-------- RECORDS SHOWN --------

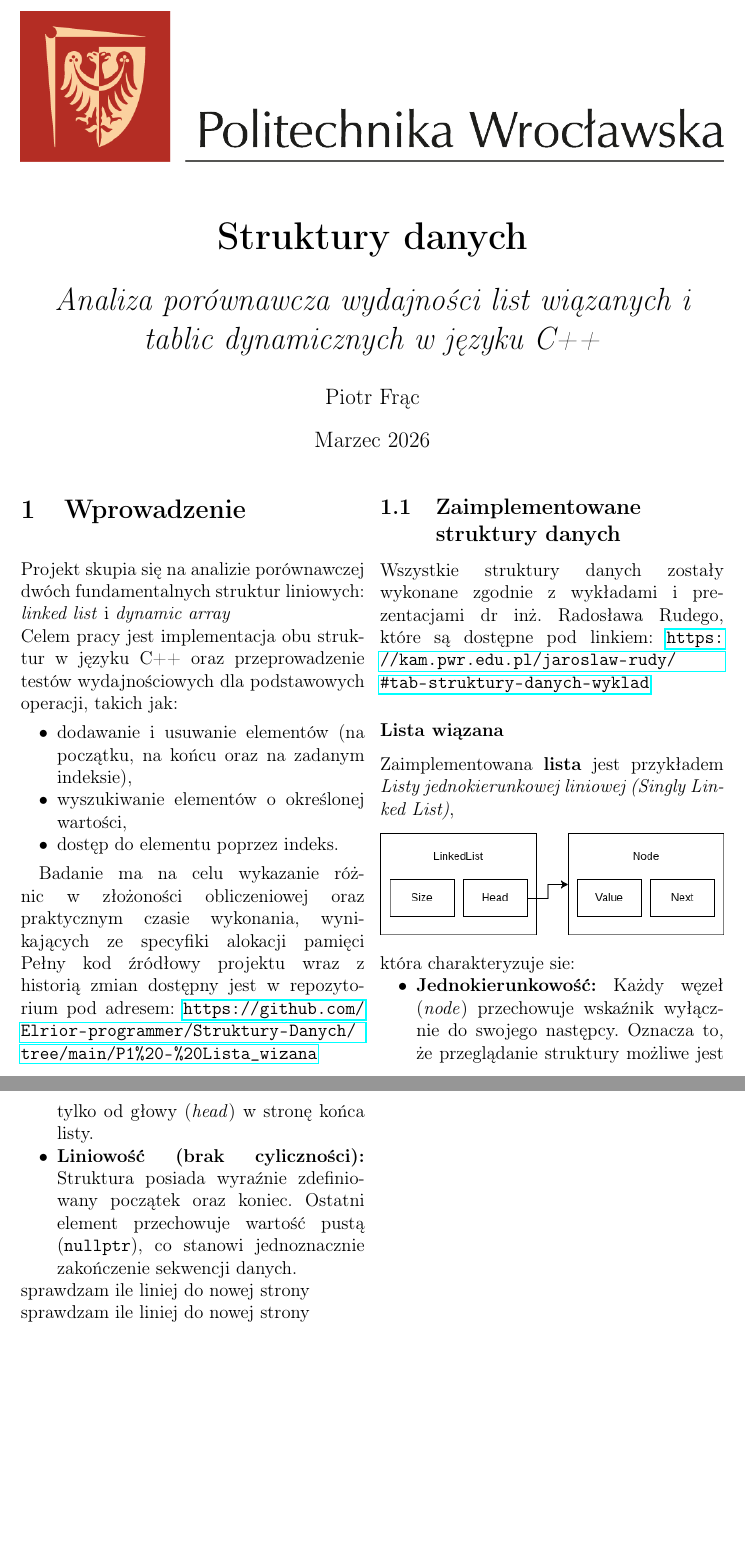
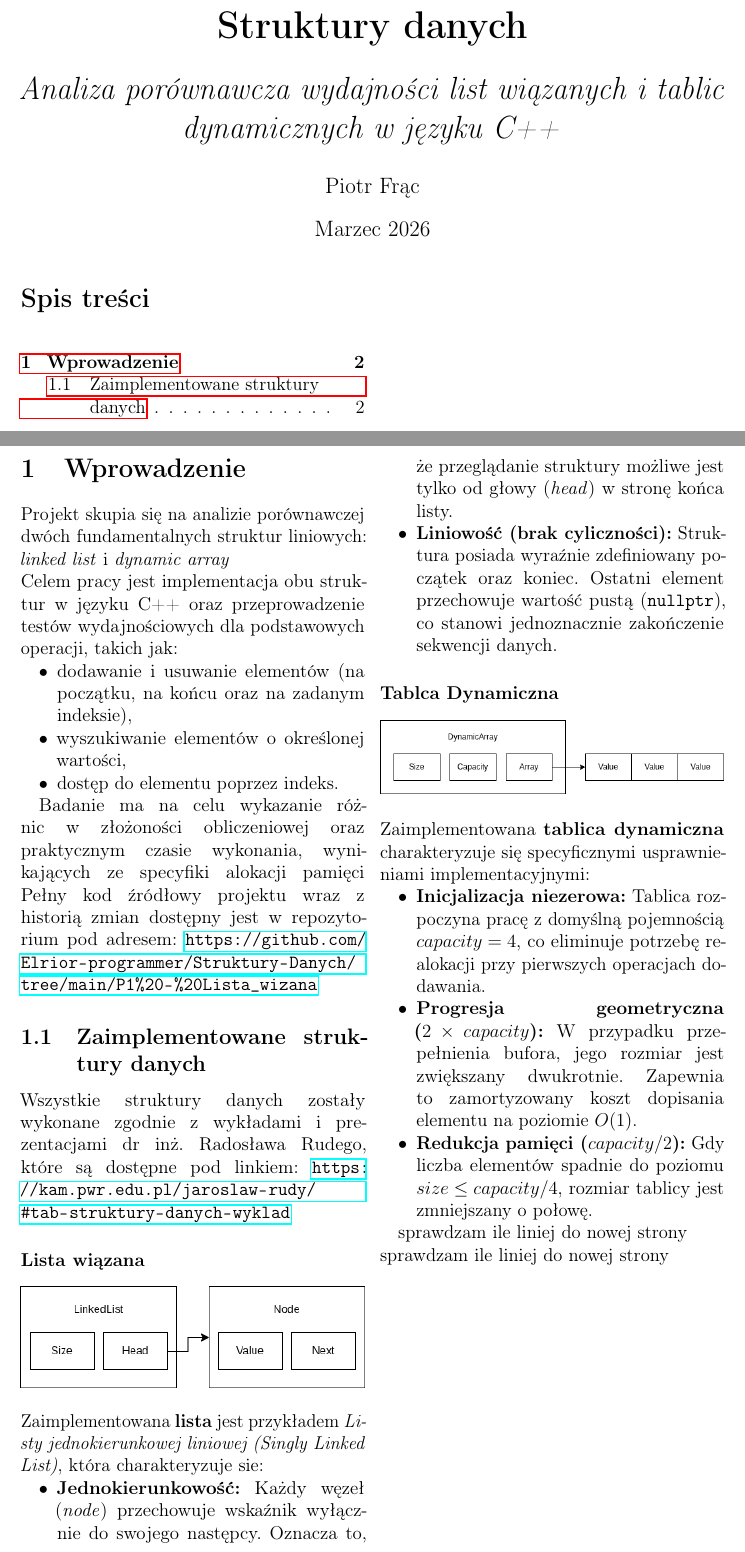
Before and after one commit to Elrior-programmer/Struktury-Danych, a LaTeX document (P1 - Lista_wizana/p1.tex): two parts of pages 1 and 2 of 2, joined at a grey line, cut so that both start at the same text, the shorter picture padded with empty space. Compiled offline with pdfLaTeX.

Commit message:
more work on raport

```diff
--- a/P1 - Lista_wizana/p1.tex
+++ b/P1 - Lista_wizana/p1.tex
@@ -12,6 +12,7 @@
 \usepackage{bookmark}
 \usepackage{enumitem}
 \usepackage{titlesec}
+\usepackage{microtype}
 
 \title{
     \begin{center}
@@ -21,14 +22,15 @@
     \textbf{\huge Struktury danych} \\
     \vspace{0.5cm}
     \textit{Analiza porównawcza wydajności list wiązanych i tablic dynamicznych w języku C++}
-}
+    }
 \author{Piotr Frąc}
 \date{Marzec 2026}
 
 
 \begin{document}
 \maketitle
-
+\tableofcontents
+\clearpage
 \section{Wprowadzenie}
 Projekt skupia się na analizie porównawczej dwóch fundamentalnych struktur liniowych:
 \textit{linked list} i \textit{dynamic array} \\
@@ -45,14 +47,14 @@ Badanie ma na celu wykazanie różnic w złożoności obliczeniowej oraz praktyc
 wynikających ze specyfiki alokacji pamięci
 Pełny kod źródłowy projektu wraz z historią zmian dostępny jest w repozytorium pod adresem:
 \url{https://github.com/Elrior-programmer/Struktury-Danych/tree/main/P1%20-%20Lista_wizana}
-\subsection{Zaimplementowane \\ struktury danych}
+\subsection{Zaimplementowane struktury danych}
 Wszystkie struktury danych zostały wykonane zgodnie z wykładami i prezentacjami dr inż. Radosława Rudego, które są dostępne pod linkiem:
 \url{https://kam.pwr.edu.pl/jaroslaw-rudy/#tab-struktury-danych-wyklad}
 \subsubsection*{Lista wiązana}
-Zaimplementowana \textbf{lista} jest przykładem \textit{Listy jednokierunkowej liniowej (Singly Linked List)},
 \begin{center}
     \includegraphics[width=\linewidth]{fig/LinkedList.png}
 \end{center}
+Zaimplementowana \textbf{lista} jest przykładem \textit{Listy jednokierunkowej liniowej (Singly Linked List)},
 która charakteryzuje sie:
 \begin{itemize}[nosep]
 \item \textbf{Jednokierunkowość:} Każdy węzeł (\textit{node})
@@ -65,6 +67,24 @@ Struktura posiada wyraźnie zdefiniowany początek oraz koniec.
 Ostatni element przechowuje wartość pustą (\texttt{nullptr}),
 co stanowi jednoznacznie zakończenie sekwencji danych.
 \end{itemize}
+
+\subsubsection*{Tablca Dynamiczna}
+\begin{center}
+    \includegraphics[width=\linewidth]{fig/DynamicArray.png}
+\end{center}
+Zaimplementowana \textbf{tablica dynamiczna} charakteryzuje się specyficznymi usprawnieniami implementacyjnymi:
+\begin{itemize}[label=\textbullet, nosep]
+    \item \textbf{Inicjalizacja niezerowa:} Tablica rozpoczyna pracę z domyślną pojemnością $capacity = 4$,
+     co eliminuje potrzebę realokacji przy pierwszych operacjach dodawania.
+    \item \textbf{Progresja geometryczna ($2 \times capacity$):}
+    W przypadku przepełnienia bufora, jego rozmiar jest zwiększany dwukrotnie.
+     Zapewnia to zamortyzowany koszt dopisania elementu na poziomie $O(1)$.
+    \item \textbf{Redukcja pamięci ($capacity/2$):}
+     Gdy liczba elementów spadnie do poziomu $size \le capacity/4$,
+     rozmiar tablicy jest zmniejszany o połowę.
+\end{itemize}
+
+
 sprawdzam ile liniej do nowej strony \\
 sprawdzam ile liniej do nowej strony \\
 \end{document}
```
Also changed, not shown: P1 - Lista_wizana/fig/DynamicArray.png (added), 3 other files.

--------

WORK INSTRUCTION: In the copy, omit the pictures and give every line of the data exactly.

EXERCISE OUTPUT:
Before and after one commit to Elrior-programmer/Struktury-Danych, a LaTeX document (P1 - Lista_wizana/p1.tex): two parts of pages 1 and 2 of 2, joined at a grey line, cut so that both start at the same text, the shorter picture padded with empty space. Compiled offline with pdfLaTeX.

Commit message:
more work on raport

```diff
--- a/P1 - Lista_wizana/p1.tex
+++ b/P1 - Lista_wizana/p1.tex
@@ -12,6 +12,7 @@
 \usepackage{bookmark}
 \usepackage{enumitem}
 \usepackage{titlesec}
+\usepackage{microtype}
 
 \title{
     \begin{center}
@@ -21,14 +22,15 @@
     \textbf{\huge Struktury danych} \\
     \vspace{0.5cm}
     \textit{Analiza porównawcza wydajności list wiązanych i tablic dynamicznych w języku C++}
-}
+    }
 \author{Piotr Frąc}
 \date{Marzec 2026}
 
 
 \begin{document}
 \maketitle
-
+\tableofcontents
+\clearpage
 \section{Wprowadzenie}
 Projekt skupia się na analizie porównawczej dwóch fundamentalnych struktur liniowych:
 \textit{linked list} i \textit{dynamic array} \\
@@ -45,14 +47,14 @@ Badanie ma na celu wykazanie różnic w złożoności obliczeniowej oraz praktyc
 wynikających ze specyfiki alokacji pamięci
 Pełny kod źródłowy projektu wraz z historią zmian dostępny jest w repozytorium pod adresem:
 \url{https://github.com/Elrior-programmer/Struktury-Danych/tree/main/P1%20-%20Lista_wizana}
-\subsection{Zaimplementowane \\ struktury danych}
+\subsection{Zaimplementowane struktury danych}
 Wszystkie struktury danych zostały wykonane zgodnie z wykładami i prezentacjami dr inż. Radosława Rudego, które są dostępne pod linkiem:
 \url{https://kam.pwr.edu.pl/jaroslaw-rudy/#tab-struktury-danych-wyklad}
 \subsubsection*{Lista wiązana}
-Zaimplementowana \textbf{lista} jest przykładem \textit{Listy jednokierunkowej liniowej (Singly Linked List)},
 \begin{center}
     \includegraphics[width=\linewidth]{fig/LinkedList.png}
 \end{center}
+Zaimplementowana \textbf{lista} jest przykładem \textit{Listy jednokierunkowej liniowej (Singly Linked List)},
 która charakteryzuje sie:
 \begin{itemize}[nosep]
 \item \textbf{Jednokierunkowość:} Każdy węzeł (\textit{node})
@@ -65,6 +67,24 @@ Struktura posiada wyraźnie zdefiniowany początek oraz koniec.
 Ostatni element przechowuje wartość pustą (\texttt{nullptr}),
 co stanowi jednoznacznie zakończenie sekwencji danych.
 \end{itemize}
+
+\subsubsection*{Tablca Dynamiczna}
+\begin{center}
+    \includegraphics[width=\linewidth]{fig/DynamicArray.png}
+\end{center}
+Zaimplementowana \textbf{tablica dynamiczna} charakteryzuje się specyficznymi usprawnieniami implementacyjnymi:
+\begin{itemize}[label=\textbullet, nosep]
+    \item \textbf{Inicjalizacja niezerowa:} Tablica rozpoczyna pracę z domyślną pojemnością $capacity = 4$,
+     co eliminuje potrzebę realokacji przy pierwszych operacjach dodawania.
+    \item \textbf{Progresja geometryczna ($2 \times capacity$):}
+    W przypadku przepełnienia bufora, jego rozmiar jest zwiększany dwukrotnie.
+     Zapewnia to zamortyzowany koszt dopisania elementu na poziomie $O(1)$.
+    \item \textbf{Redukcja pamięci ($capacity/2$):}
+     Gdy liczba elementów spadnie do poziomu $size \le capacity/4$,
+     rozmiar tablicy jest zmniejszany o połowę.
+\end{itemize}
+
+
 sprawdzam ile liniej do nowej strony \\
 sprawdzam ile liniej do nowej strony \\
 \end{document}
```
Also changed, not shown: P1 - Lista_wizana/fig/DynamicArray.png (added), 3 other files.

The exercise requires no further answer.